== The data ==

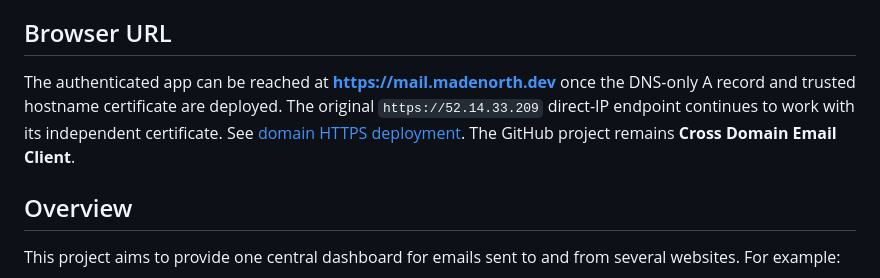
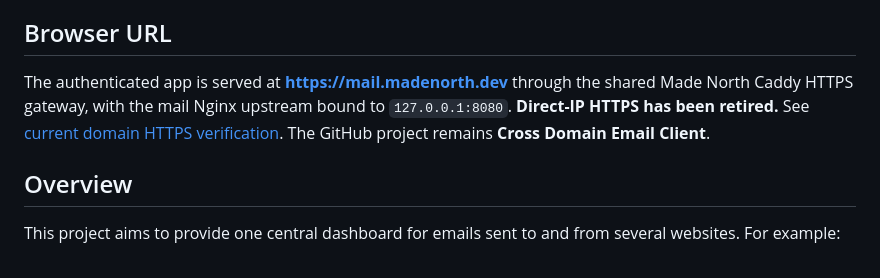
Before and after one commit to mosa-adekunle/cross-domain-email-client, a Markdown page: README.md, the part around the change. Rendered like a GitHub page.

Commit message:
Update mail README to reflect shared Caddy HTTPS and retired IP endpoint

```diff
--- a/README.md
+++ b/README.md
@@ -8,7 +8,7 @@ A self-hosted, cost-conscious email dashboard for sending, receiving, and managi
 
 ## Browser URL
 
-The authenticated app can be reached at **https://mail.madenorth.dev** once the DNS-only A record and trusted hostname certificate are deployed. The original `https://52.14.33.209` direct-IP endpoint continues to work with its independent certificate. See [domain HTTPS deployment](docs/mail-madenorth-domain.md). The GitHub project remains **Cross Domain Email Client**.
+The authenticated app is served at **https://mail.madenorth.dev** through the shared Made North Caddy HTTPS gateway, with the mail Nginx upstream bound to `127.0.0.1:8080`. **Direct-IP HTTPS has been retired.** See [current domain HTTPS verification](docs/mail-madenorth-domain.md). The GitHub project remains **Cross Domain Email Client**.
 
 ## Overview
 
```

===

(Required work)
Output all of the entries verbatim, leaving out any images.

(Task solution)
Before and after one commit to mosa-adekunle/cross-domain-email-client, a Markdown page: README.md, the part around the change. Rendered like a GitHub page.

Commit message:
Update mail README to reflect shared Caddy HTTPS and retired IP endpoint

```diff
--- a/README.md
+++ b/README.md
@@ -8,7 +8,7 @@ A self-hosted, cost-conscious email dashboard for sending, receiving, and managi
 
 ## Browser URL
 
-The authenticated app can be reached at **https://mail.madenorth.dev** once the DNS-only A record and trusted hostname certificate are deployed. The original `https://52.14.33.209` direct-IP endpoint continues to work with its independent certificate. See [domain HTTPS deployment](docs/mail-madenorth-domain.md). The GitHub project remains **Cross Domain Email Client**.
+The authenticated app is served at **https://mail.madenorth.dev** through the shared Made North Caddy HTTPS gateway, with the mail Nginx upstream bound to `127.0.0.1:8080`. **Direct-IP HTTPS has been retired.** See [current domain HTTPS verification](docs/mail-madenorth-domain.md). The GitHub project remains **Cross Domain Email Client**.
 
 ## Overview
 
```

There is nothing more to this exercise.